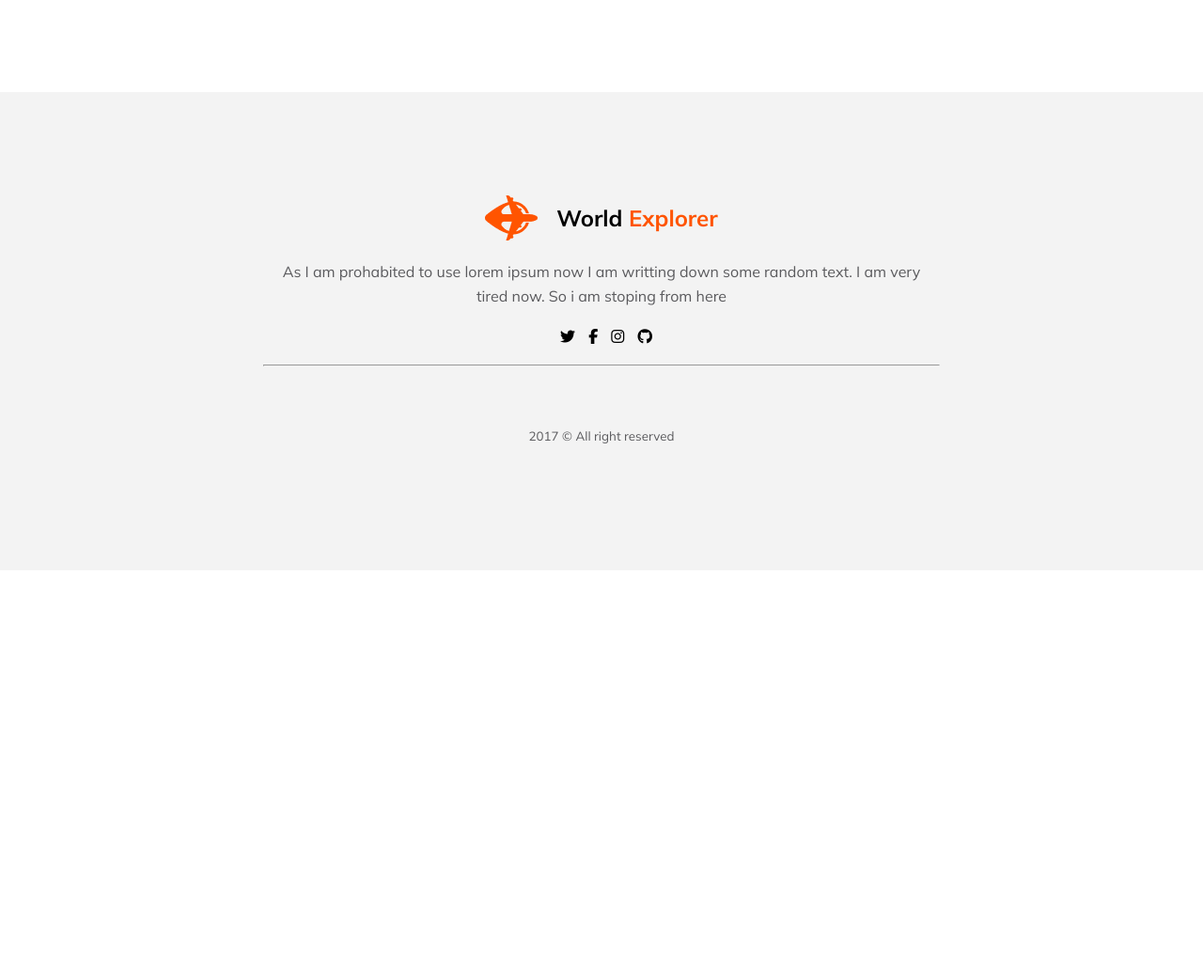
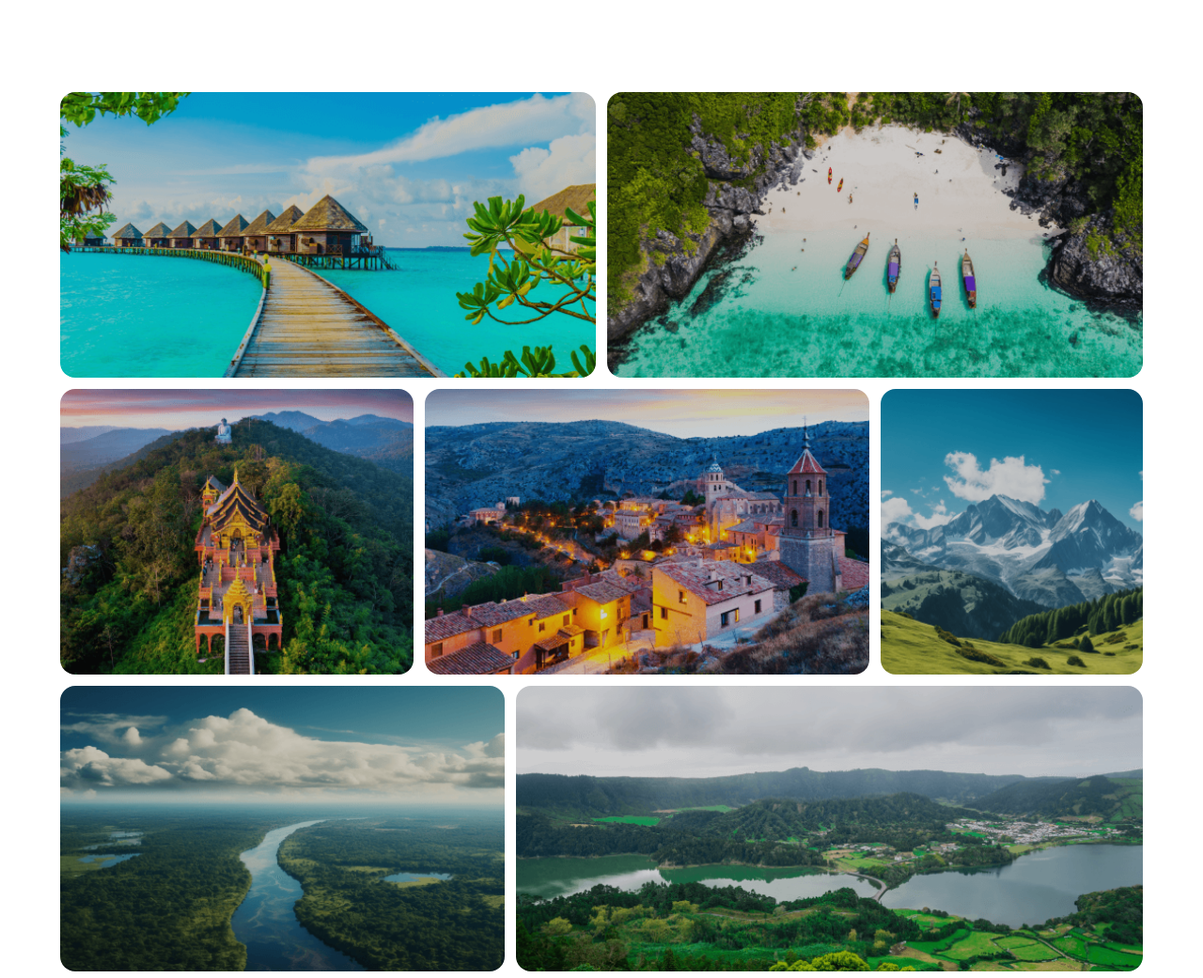
Before and after one commit to Arif-Islam21/world-explorer, a plain HTML site: page index.html in a window 1280 px wide. Shown: the part 1269-2310 px from the top of the page at 94% size. Before the commit the page ends 1876 px from the top, so only its background shows below. Drawn offline with Linux system fonts and the light colour scheme.

Commit message:
destination section done

```diff
--- a/index.html
+++ b/index.html
@@ -92,7 +92,7 @@
           <img src="Images/Rectangle 4.png" alt="rec 4" />
         </div>
       </section>
-      <!-- <section class="container destination-section">
+      <section class="container destination-section">
         <div id="grid-1" class="destination-img">
           <img src="Images/Rectangle 5.png" alt="" />
           <p></p>
@@ -121,7 +121,7 @@
           <img src="Images/Rectangle 10.png" alt="" />
           <p></p>
         </div>
-      </section> -->
+      </section>
     </main>
     <footer>
       <div class="footer-section">
--- a/styles/styles.css
+++ b/styles/styles.css
@@ -134,8 +134,35 @@ nav {
   display: grid;
   grid-template-columns: repeat(12, 1fr);
   grid-template-rows: repeat(3, 1fr);
+  gap: 12px;
 }
-
+.destination-section .destination-img img {
+  width: 100%;
+  height: 100%;
+  object-fit: cover;
+  border-radius: 16px;
+}
+#grid-1 {
+  grid-column: 1 / span 6;
+}
+#grid-2 {
+  grid-column: 7 / span 6;
+}
+#grid-3 {
+  grid-column: 1 / span 4;
+}
+#grid-4 {
+  grid-column: 5 / span 5;
+}
+#grid-5 {
+  grid-column: 10 / span 3;
+}
+#grid-6 {
+  grid-column: 1 / span 5;
+}
+#grid-7 {
+  grid-column: 6 / span 7;
+}
 /* FOOTER SECTION STARTED */
 footer {
   text-align: center;
```
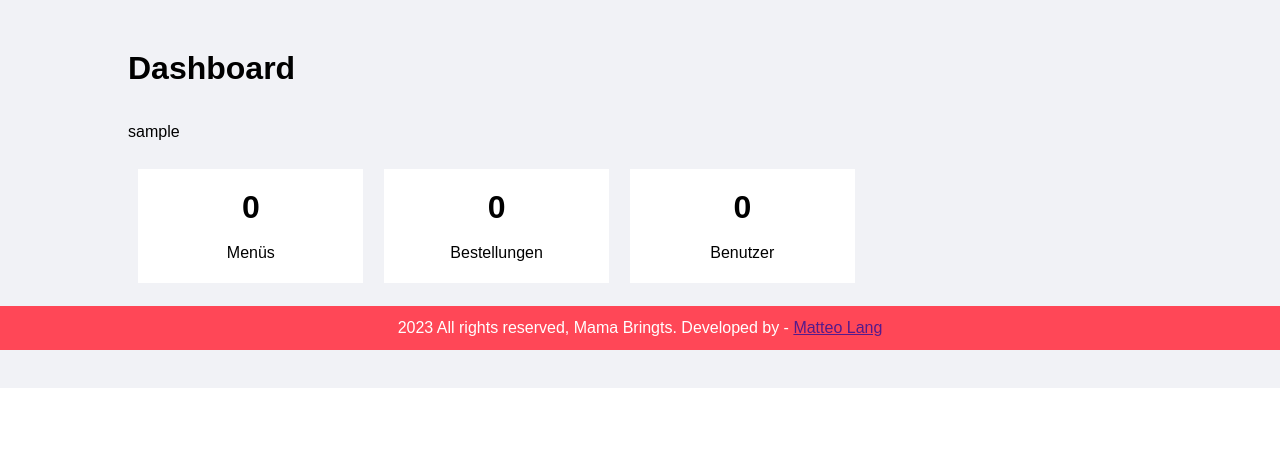
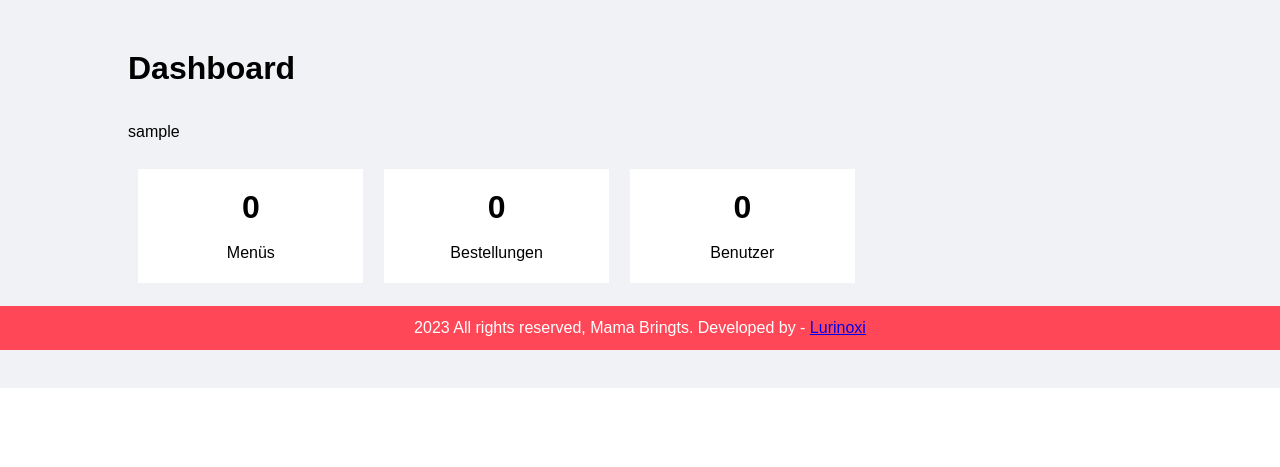
Before and after one commit to Lurinoxi/Menu-ordering-website, a PHP site: page /food/admin/index.php in a window 1280 px wide. Shown: the part 46-513 px from the top of the page. Run offline with PHP 8.4, Linux system fonts and the light colour scheme; the visitor is signed in with stand-in values (Sample User, id 1); data that the repository does not hold is empty.

Commit message:
Update footer.php

```diff
--- a/admin/partials/footer.php
+++ b/admin/partials/footer.php
@@ -1,7 +1,7 @@
             <!-- Footer Section Anfang -->
             <div class="footer">
                 <div class="wrapper">
-                    <p class="text-center"><?php echo date("Y");?> All rights reserved, Mama Bringts. Developed by - <a href=""> Matteo Lang</a></p>
+                    <p class="text-center"><?php echo date("Y");?> All rights reserved, Mama Bringts. Developed by - <a href="https://github.com/Lurinoxi"> Lurinoxi</a></p>
                 </div>
             </div>
             <!-- Footer Section Ende-->
```
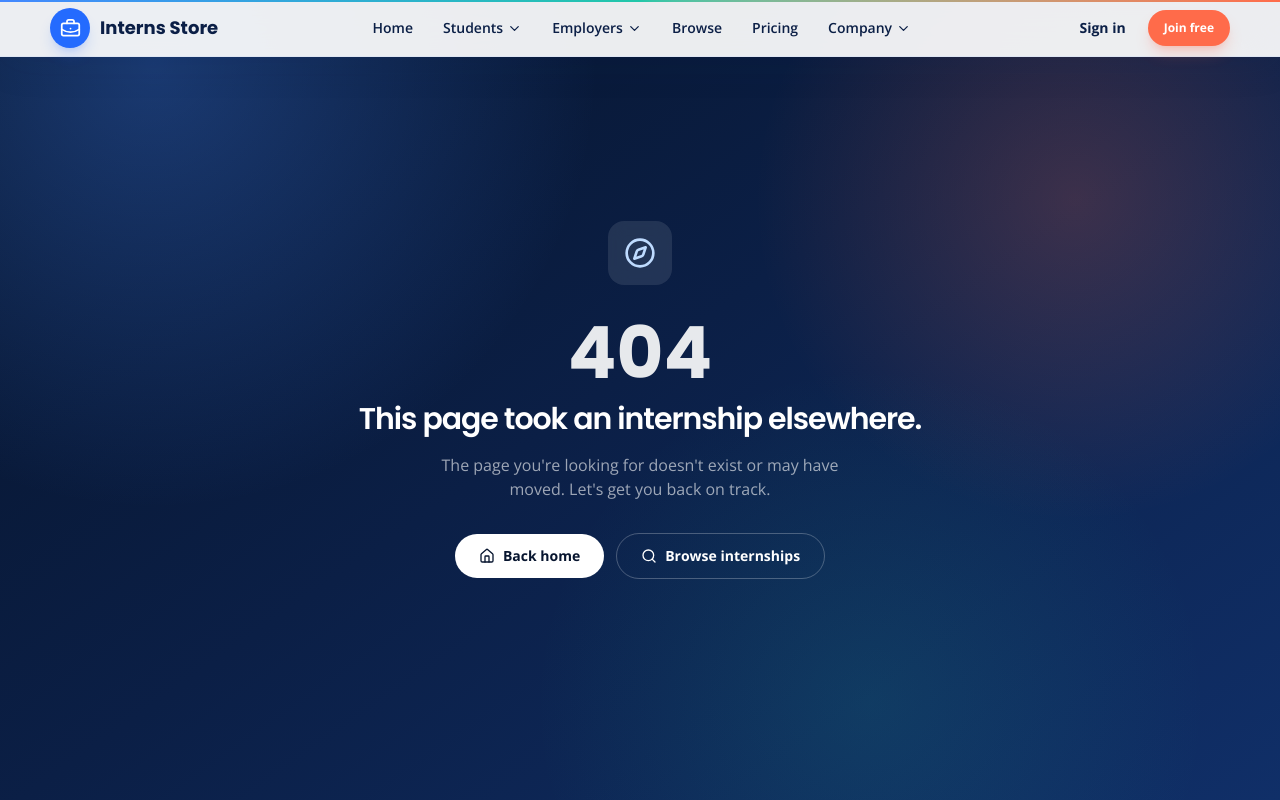
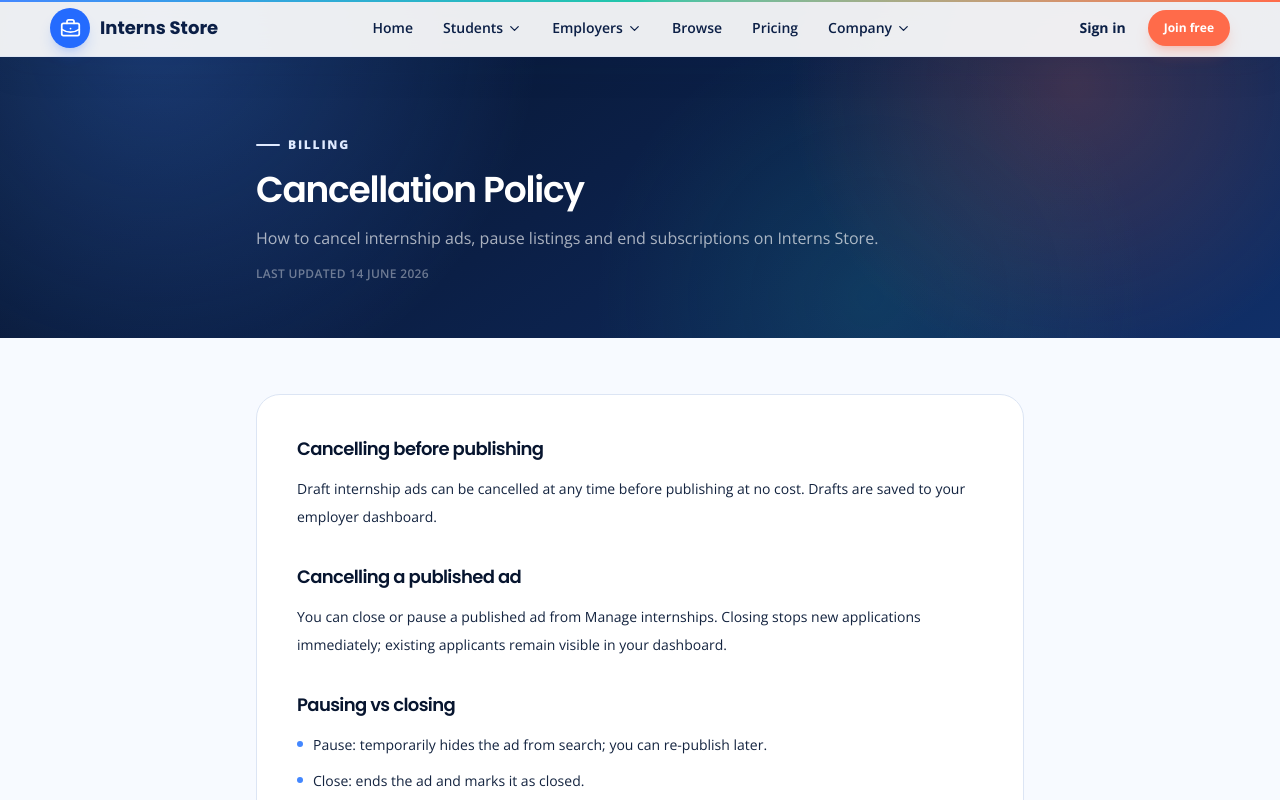
Before and after one commit to RManula/Interns-Store, a Next.js app: page /cancellation-policy in a window 1280 px wide. Before the commit this address had no page. Shown: the top 800 px of the page. Built offline with nearby package versions, Linux system fonts and the light colour scheme.

Commit message:
feat: add cancellation policy page

```diff
--- /dev/null
+++ b/app/cancellation-policy/page.tsx
@@ -0,0 +1,44 @@
+import type { Metadata } from "next";
+import { LegalPage } from "@/components/shared/LegalPage";
+
+export const metadata: Metadata = { title: "Cancellation Policy — Interns Store" };
+
+export default function CancellationPolicyPage() {
+  return (
+    <LegalPage
+      eyebrow="Billing"
+      title="Cancellation Policy"
+      intro="How to cancel internship ads, pause listings and end subscriptions on Interns Store."
+      updated="14 June 2026"
+      sections={[
+        {
+          heading: "Cancelling before publishing",
+          body: "Draft internship ads can be cancelled at any time before publishing at no cost. Drafts are saved to your employer dashboard.",
+        },
+        {
+          heading: "Cancelling a published ad",
+          body: "You can close or pause a published ad from Manage internships. Closing stops new applications immediately; existing applicants remain visible in your dashboard.",
+        },
+        {
+          heading: "Pausing vs closing",
+          body: [
+            "Pause: temporarily hides the ad from search; you can re-publish later.",
+            "Close: ends the ad and marks it as closed.",
+          ],
+        },
+        {
+          heading: "Subscription cancellation",
+          body: "You can cancel a paid plan from Billing. Your plan stays active until the end of the current billing period, then reverts to Free. Cancel before the renewal date to avoid the next charge.",
+        },
+        {
+          heading: "Effect on applicants and data",
+          body: "Cancelling an ad does not delete applications already received. You remain responsible for handling applicant data in line with our Privacy Policy.",
+        },
+        {
+          heading: "Need help?",
+          body: "Contact support and we'll help you cancel or make changes.",
+        },
+      ]}
+    />
+  );
+}
```
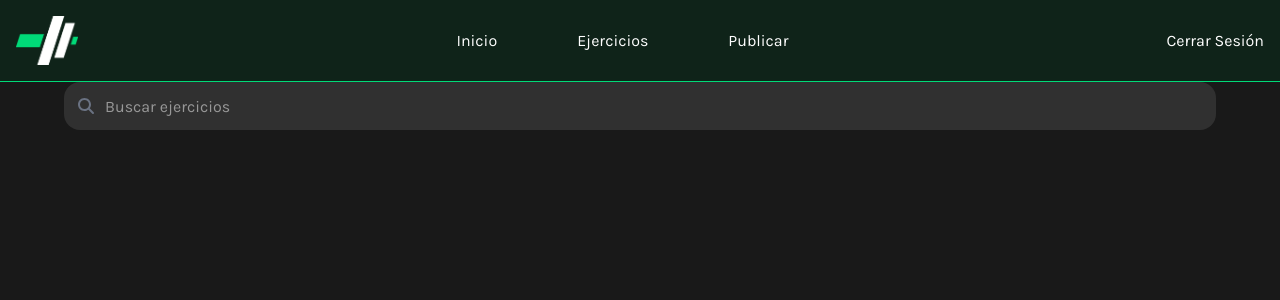
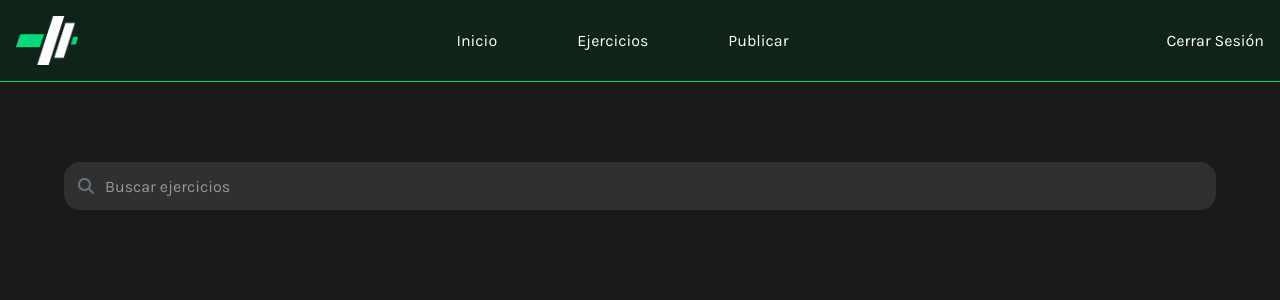
Before and after one commit to Swarch-2025ii-ProofLift/prooflift-fe, a React (Vite) app: page /exercises in a window 1280 px wide. Shown: the top 300 px of the page. Built offline with nearby package versions, Linux system fonts and the light colour scheme.

Commit message:
feat: Pantalla ejercicios y search bar 2

```diff
--- a/src/components/exercises/SearchBar.jsx
+++ b/src/components/exercises/SearchBar.jsx
@@ -3,7 +3,7 @@ import { faMagnifyingGlass } from "@fortawesome/free-solid-svg-icons"
 
 function SearchBar() {
   return (
-    <div className="relative w-[90%] mx-auto bg-[#303030] rounded-2xl">
+    <div className="relative w-[90%] mx-auto bg-[#303030] mt-20 rounded-2xl">
         <FontAwesomeIcon icon={faMagnifyingGlass} className="absolute left-3 top-1/2 -translate-y-1/2 text-gray-500"/>
         <input className='w-full h-12 pl-10 pr-8 text-secondary
              rounded-2xl border border-transparent
```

- PROBLEM:
Go through the entries above and copy out every line that includes the word "Images".

- PROBLEM SOLUTION:
           <img src="Images/Rectangle 4.png" alt="rec 4" />
           <img src="Images/Rectangle 5.png" alt="" />
           <img src="Images/Rectangle 10.png" alt="" />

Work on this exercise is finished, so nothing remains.